I'd heard this word so many times - from watching The Internship to studying throughout my Master's program. 

Truthfully, I didn't think I possessed it. It seemed like the embodiment of the ultimate employee, the ultimate worker. I knew I wasn't on that level. I was convinced. 

I still don't know that I possess googliness, but Google seems to disagree. 


So, you work at google now.

Let me back up a little. 

A little over 9 years ago, I took my first client. We worked together and had a great time, and I realized this marketing thing could be a really profitable side hustle. And for me? That's all it was ever meant to be.

I side hustled through the rest of high school, through undergrad, while working on my Master's and while working a corporate job. Then, in 2016, I was laid off twice in one year. Instead of gambling on the corporate world some more, I went "full time" ... and in some ways, I thought I'd achieved the ultimate pinnacle of success. Doesn't every entrepreneur want to go "full time?" Well, here's the thing.

We live in a world that demands perfection. Chases ultimate success. Thirsts for that next tier of recognition. Once I achieved "full time" entrepreneurship and thought I'd made it big, the next steps in the ladder appeared, like when you're playing Candy Crush and the cloud cover lifts and you can see the next 20 levels. I started chasing speaking at conferences, getting all the press coverage I could, and upleveling my service offerings. The bar continued to rise.

And then a particularly strong period of "feast and famine" hit. In a moment of "weakness," I found myself scrolling through the job postings on LinkedIn at 2am, hitting "apply on LinkedIn" to every job that struck a chord.

The next morning, I woke up, and had put it past me. Feast and famine. I began pushing towards the next feast.

But the day after that...

The day after that I got an email from Google. They wanted to meet with me. They found my background interesting and my resume worth looking at. Fast forward a couple weeks and a couple rounds of interviews - I was offered a marketing job at Google and I accepted. And last Monday was my first day.

what's it like to work at google?

For me, it's been a lot of learning and a lot of growth. You know when you graduate high school and you go to college, and even though you had a 4.0 GPA in high school, you're just a middle of the road student in college? 

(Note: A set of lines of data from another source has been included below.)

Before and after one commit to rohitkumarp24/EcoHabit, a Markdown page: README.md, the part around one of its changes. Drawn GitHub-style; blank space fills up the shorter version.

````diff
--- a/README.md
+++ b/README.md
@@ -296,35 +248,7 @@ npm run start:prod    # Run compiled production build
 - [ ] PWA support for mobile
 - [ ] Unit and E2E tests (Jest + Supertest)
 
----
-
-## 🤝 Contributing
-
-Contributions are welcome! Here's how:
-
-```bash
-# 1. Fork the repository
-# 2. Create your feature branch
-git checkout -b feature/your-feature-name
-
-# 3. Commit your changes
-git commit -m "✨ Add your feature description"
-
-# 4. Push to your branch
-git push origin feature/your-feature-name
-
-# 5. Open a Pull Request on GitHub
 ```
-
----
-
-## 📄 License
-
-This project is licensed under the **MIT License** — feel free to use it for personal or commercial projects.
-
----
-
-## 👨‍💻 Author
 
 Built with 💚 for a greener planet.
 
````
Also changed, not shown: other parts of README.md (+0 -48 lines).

Imagine that on an infinitely larger scale. Google gets over 4 MILLION resumes per year from folks eager to work there. Less than a fraction of a percent of those people get hired. Google currently has somewhere around 75,000 employees - even if all of those employees were hired this year, that's only a 1.8% acceptance rate - lower than any Ivy League school's acceptance rate this year.

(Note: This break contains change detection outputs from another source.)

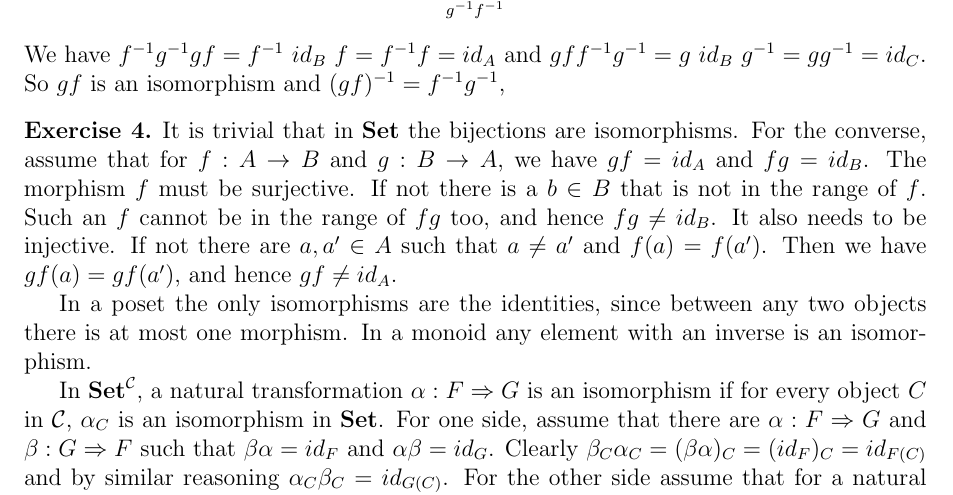
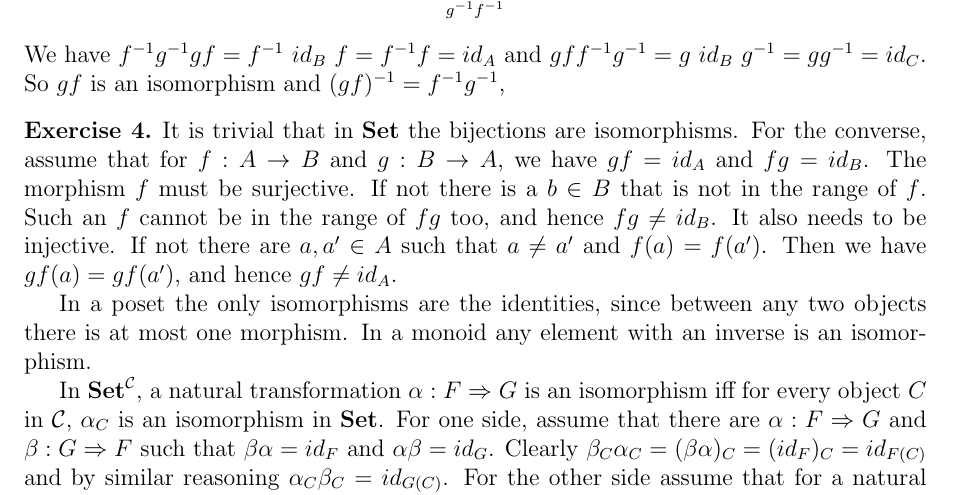
Before and after one commit to StructMath/cat-exc, a LaTeX problem sheet (solutions.tex, which reads solutions/4.tex): part of page 1 of 2, cut so that both start at the same text. Compiled offline with pdfLaTeX.

Commit message:
Update 4.tex

```diff
--- a/solutions/4.tex
+++ b/solutions/4.tex
@@ -2,7 +2,7 @@ It is trivial that in \textbf{Set} the bijections are isomorphisms. For the conv
 
 In a poset the only isomorphisms are the identities, since between any two objects there is at most one morphism. In a monoid any element with an inverse is an isomorphism.
 
-In $\textbf{Set}^\mathcal{C}$, a natural transformation $\alpha:F\Rightarrow G$ is an isomorphism if for every object $C$ in $\mathcal{C}$, $\alpha_C$ is an isomorphism in \textbf{Set}. For one side, assume that there are $\alpha:F\Rightarrow G$ and $\beta:G\Rightarrow F$ such that $\beta\alpha=id_F$ and $\alpha\beta=id_G$. Clearly $\beta_C\alpha_C=(\beta\alpha)_C=(id_F)_C=id_{F(C)}$ and by similar reasoning $\alpha_C\beta_C=id_{G(C)}$. For the other side assume that for a natural transformation $\alpha:F\Rightarrow G$, for every object $C$ in $\mathcal{C}$, $\alpha_C$ is an isomorphism. Define $\beta:G\Rightarrow F$ by $\beta_C=(\alpha_C)^{-1}$. It is clear that $\beta\alpha=id_F$ and $\alpha\beta=id_G$, so we only need to show that $\beta$ is a natural transformation.
+In $\textbf{Set}^\mathcal{C}$, a natural transformation $\alpha:F\Rightarrow G$ is an isomorphism iff for every object $C$ in $\mathcal{C}$, $\alpha_C$ is an isomorphism in \textbf{Set}. For one side, assume that there are $\alpha:F\Rightarrow G$ and $\beta:G\Rightarrow F$ such that $\beta\alpha=id_F$ and $\alpha\beta=id_G$. Clearly $\beta_C\alpha_C=(\beta\alpha)_C=(id_F)_C=id_{F(C)}$ and by similar reasoning $\alpha_C\beta_C=id_{G(C)}$. For the other side assume that for a natural transformation $\alpha:F\Rightarrow G$, for every object $C$ in $\mathcal{C}$, $\alpha_C$ is an isomorphism. Define $\beta:G\Rightarrow F$ by $\beta_C=(\alpha_C)^{-1}$. It is clear that $\beta\alpha=id_F$ and $\alpha\beta=id_G$, so we only need to show that $\beta$ is a natural transformation.
 For that we need to show that the following diagram commutes:
 
 \[\begin{tikzcd}
```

I am going through orientation and training with some incredibly talented people and it has definitely highlighted some of my blindspots and opportunities. It's also been incredibly humbling. 

Dannie, why did you say yes?

This is the question I have gotten the most in the past week - why did I accept the job? Why, when I was in a really incredible time in my business, would I leave that to go back to the "corporate world?" 

My first answer was "it's Google. You don't say no." 

But a lot of people challenged that - I am the girl that does what most people expect I wouldn't. 

When I dug deeper, I realized the answer was simple. I'd learned everything I possibly could from the entrepreneurial community. I was on the precipice of something exciting, but I was missing that one ingredient that would be the catalyst for my inevitable evolution.

Google is that catalyst. 

Trust me, I'm just as curious as you to see how it all works out. 

Please note: I am currently an employee at Google, Inc. However, this website, all it's contents, and all the contents of all outbound links (i.e. social media accounts, etc.) are my personal opinions and do not reflect the opinions of Google, Inc., it's parent company, or any of it's subsidiaries.

Dannie FountainComment